The holiday season generally comes with friends, family, food, potlucks, parties and sugar. Parties can occur weekly and even coworkers festively display candy bowls with treats readily available. There’s nothing wrong with indulging once in a while, but the holidays make it easy to over-consume every day throughout the months of November and December. Keeping our minds on our overall wellbeing with a few simple tips can help keep us from regretting the previous day or make us feel like we need to compensate the sugar intake with salad for the rest of the year.
Keep a balanced plate.

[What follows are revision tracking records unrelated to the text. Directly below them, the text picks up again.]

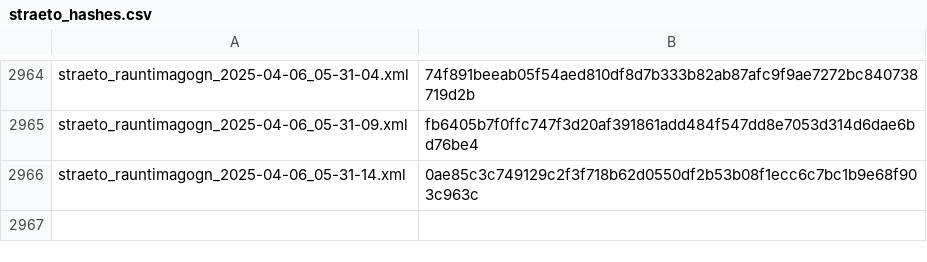
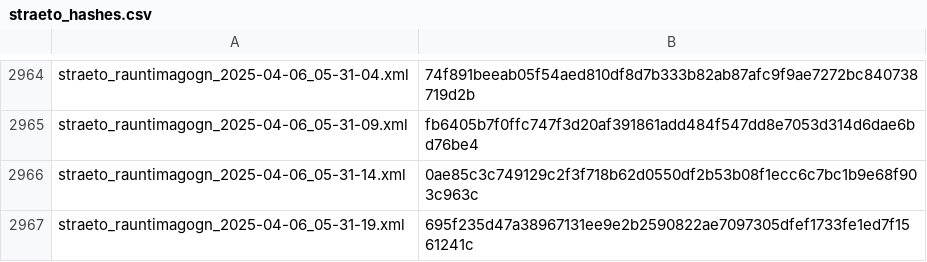
Before and after one commit to odinndagur/straeto_rauntimagogn_hashes, a CSV file: straeto_hashes.csv, drawn as a sheet; only a part is shown, gaps mark what is left out.

Commit message:
Log hash for straeto_rauntimagogn_2025-04-06_05-31-19.xml

```diff
--- a/straeto_hashes.csv
+++ b/straeto_hashes.csv
@@ -2966 +2966,2 @@ straeto_rauntimagogn_2025-04-06_05-31-09.xml,fb6405b7f0ffc747f3d20af391861add484
 straeto_rauntimagogn_2025-04-06_05-31-14.xml,0ae85c3c749129c2f3f718b62d0550df2b53b08f1ecc6c7bc1b9e68f903c963c
+straeto_rauntimagogn_2025-04-06_05-31-19.xml,695f235d47a38967131ee9e2b2590822ae7097305dfef1733fe1ed7f1561241c
```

Don’t forget to eat your vegetables. Holiday foods generally have an excess of fat and other ingredients added to them that decrease their nutrient density. There’s no reason you can’t eat mashed potatoes and gravy and a crudité tray or salad. Try to keep half of your plate full of vegetables accompanied with leaner proteins to keep you on track with your fitness goals. When arriving to the food table, observe the options and pick out some of the healthier options, before even grabbing a plate. Looking over the food table before getting in line prepares us for each dish we walk by and helps us make better decisions while building our plate.

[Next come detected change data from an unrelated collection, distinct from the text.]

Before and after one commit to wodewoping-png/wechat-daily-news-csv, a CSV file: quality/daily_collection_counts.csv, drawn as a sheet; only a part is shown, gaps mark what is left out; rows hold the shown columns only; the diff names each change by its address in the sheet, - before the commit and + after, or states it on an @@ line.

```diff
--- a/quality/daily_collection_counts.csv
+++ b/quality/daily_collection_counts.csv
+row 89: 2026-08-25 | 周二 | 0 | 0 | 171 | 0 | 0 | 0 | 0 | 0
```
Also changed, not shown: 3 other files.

Enjoy the company.
Remember that parties are designed for us to enjoy the people in our lives who bring us joy. And you can always participate in the joyous occasion far away from the food table. When actively engaged in meaningful conversations, we’re less likely to snack without a purpose, which decreases the amount of unnecessary sugar we consume while increasing the value of the party. When candy and cookies are within reach, it’s easy to mindlessly grab something and eat it—even when we’re not actually hungry.
The amount of desserts and sweets at parties can be overwhelming. It seems like half of the food options at holiday parties are a form of dessert—cakes, cookies, pies and pastries. There’s no need to abstain from anything sweet, just be picky and indulge moderately. If you’re going to have dessert, make it worth it. Pick something that you’re going to fully enjoy and take the time to slowly enjoy every single bite.
Drink moderately and drink water.
It’s important to stay hydrated. If you partake in a holiday drink or two, remember those drinks contain extra sugar. They can also leave you dehydrated, which is why it’s crucial to drink water throughout your festivities. In addition to being the best alternative to caloric beverages, water helps our skin maintain health. It also helps our kidneys filter toxins and help us feel full (so we don’t overeat).
Set an example.
If you’re planning a party, ask your guests to prepare or bring healthier options. Your request may trigger the other health advocates in the group to offer ideas and ensure there will be options. Find a healthier recipe for something you already enjoy or try something new. A simple internet search will drum up flavorful and nutritious recipes that everyone can enjoy.